For the year ended Dec. 31, PPR post net income of 986.3 million euros (about $1.29 billion) from 964.5 billion euros in 2010. Excluding non-recurring items, full-year net income from continuing operations reached 1.05 billion euros, or 8.35 euros a share, versus 834.5 million euros, or 6.59 euros a share in 2010.
Revenue for the full year increased to 12.23 billion euros from 11.0 billion euros in the comparable period a year ago.
Over the last year, PPR has been reorganizing to focus on luxurygoods and sports lifestyle brands, planning to sell off its Redcats online business and Fnac, an Italian electronics chain, where operating profits dropped 47%.
Goal: 24 Billion Euros by 2020
To beef up its luxury and sports brands, PPR purchased Sowind Group, a high end watch company, Brioni, the menswear brand, and Volcom, a better athletic lifestyle brand. And the company said additional “medium sized” acquisitions would be likely.
For the year, its luxury group, which includes Gucci, Bottega Veneta, Yves Saint Laurent, posted a 22.2% increase in sales, while the sport and lifestyle division, which includes Puma and Volcom, had a 10.5% increase.
“The transformation of PPR into a more cohesive, integrated group will make us stronger and enable us to fully exploit the huge growth potential of each of our brands,” said François-Henri Pinault, chairmand/ceo.
Operating income from the luxury division rose 33.8% to 1.26 billion euros, including a 335.1% increase at Yves Saint Laurent where YSL Couture became profitable for the first time. Revenue at Gucci, its biggest brand, was up 18.7% to 3.14 billion euros with an operating profit up 25.2%. However, fourth quarter sales at Gucci, which were up 12% missed analysts’ average estimate for a 15% increase. Bottega Veneta saw a 33.3% increase in 2011 sales to 682 million euros, and a 57.1% jump in its operating profit.
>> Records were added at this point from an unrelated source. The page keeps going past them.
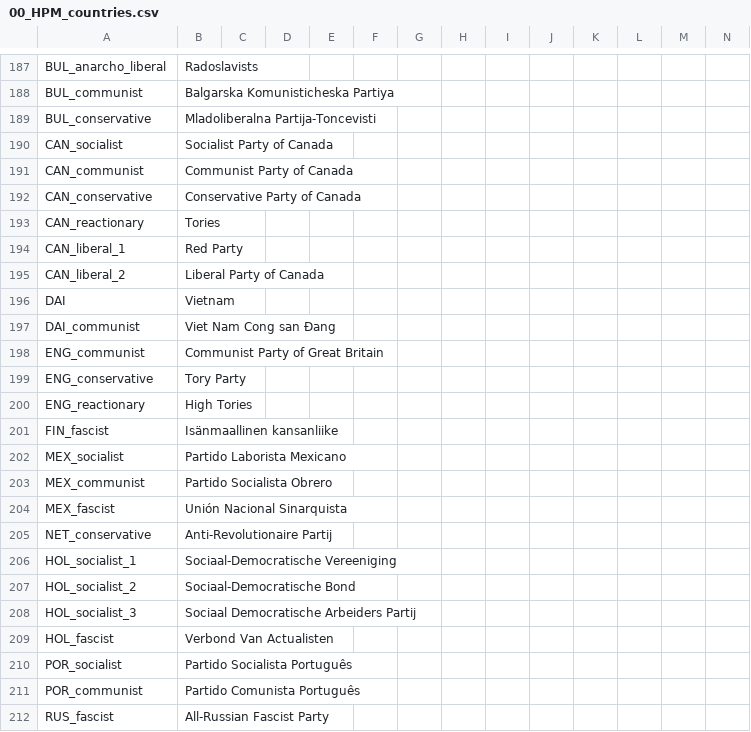
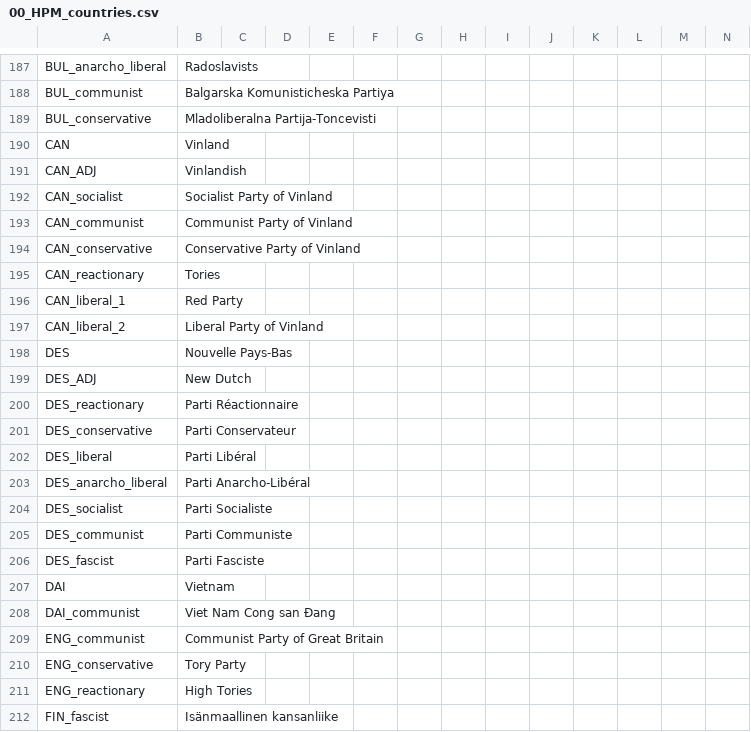
Before and after one commit to NicholasLN/Alice-MC, a CSV file: all mods/DevPush50/localisation/00_HPM_countries.csv, drawn as a sheet; only a part is shown, gaps mark what is left out; the shorter side is filled out with more unchanged rows.

```diff
--- a/all mods/DevPush50/localisation/00_HPM_countries.csv
+++ b/all mods/DevPush50/localisation/00_HPM_countries.csv
@@ -189,8 +189,19 @@ BUL_communist;Balgarska Komunisticheska Partiya;;;;;;;;;;;;;
 BUL_conservative;Mladoliberalna Partija-Toncevisti;;;;;;;;;;;;;
-CAN_socialist;Socialist Party of Canada;;;;;;;;;;;;;
-CAN_communist;Communist Party of Canada;;;;;;;;;;;;;
-CAN_conservative;Conservative Party of Canada;;;;;;;;;;;;;
+CAN;Vinland;;;;;;;;;;;;;
+CAN_ADJ;Vinlandish;;;;;;;;;;;;;
+CAN_socialist;Socialist Party of Vinland;;;;;;;;;;;;;
+CAN_communist;Communist Party of Vinland;;;;;;;;;;;;;
+CAN_conservative;Conservative Party of Vinland;;;;;;;;;;;;;
 CAN_reactionary;Tories;;;;;;;;;;;;;
 CAN_liberal_1;Red Party;;;;;;;;;;;;;
-CAN_liberal_2;Liberal Party of Canada;;;;;;;;;;;;;
+CAN_liberal_2;Liberal Party of Vinland;;;;;;;;;;;;;
+DES;Nouvelle Pays-Bas;;;;;;;;;;;;;
+DES_ADJ;New Dutch;;;;;;;;;;;;;
+DES_reactionary;Parti Réactionnaire;;;;;;;;;;;;;
+DES_conservative;Parti Conservateur;;;;;;;;;;;;;
+DES_liberal;Parti Libéral;;;;;;;;;;;;;
+DES_anarcho_liberal;Parti Anarcho-Libéral;;;;;;;;;;;;;
+DES_socialist;Parti Socialiste;;;;;;;;;;;;;
+DES_communist;Parti Communiste;;;;;;;;;;;;;
+DES_fascist;Parti Fasciste;;;;;;;;;;;;;
 DAI;Vietnam;;;;;;;;;;;;;
```
Also changed, not shown: 27 other files.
PPR said the Asia-Pacific region, excluding Japan, was one of the main contributors to these brands’ sales during the year, representing about 24.3% of the total. The company plans to open 43 Gucci stores this year, Bottega will open 22 and Yves Saint Laurent will open 15.
For the long term, PPR hopes to achieve 24 billion euros in sales by 2020, with 10 billion euros coming from Asia and more than 1 billion euros online. With 54% of revenue coming from retail and 40% from sports and lifestyle, the company said in a presentation to analysts.
In other announcements, the company named some key positions to its executive committee: Patrizio di Marco, chief executive of Gucci, Marco Bizzarri, ceo at Bottega Veneta and Franz Koch, ceo of Puma.
Seeing Red: Battle with Louboutin
PPR also said that Jean-Marc Duplaix, who recently joined PPR as group chief financial officer, will also join the executive committee.
During a press conference following the 2011 results, Pinault fired off against footwear designer Christian Louboutin, who evidently referred to PPR as counterfeiters in an interview with French newspaper Libération.
Responding to Louboutin’s accusations that PPR was a counterfeiter in regard to the company’s trademark battle over red-soled shoes, Pinault told reporters: “We won the first proceedings in quite precise, clear terms. I am therefore very confident with regard to this case, even if I regret it, because these are two great houses and I think we have better things to do than to fight in court over a question of color.”
Louboutin, who registered the red sole as his trademark with the U.S. Patent and Trademark Office in 2008, sued YSL claiming in April that red soled shoes from its resort collection was “virtually identical” to Louboutin’s. The court decision is pending over the matter.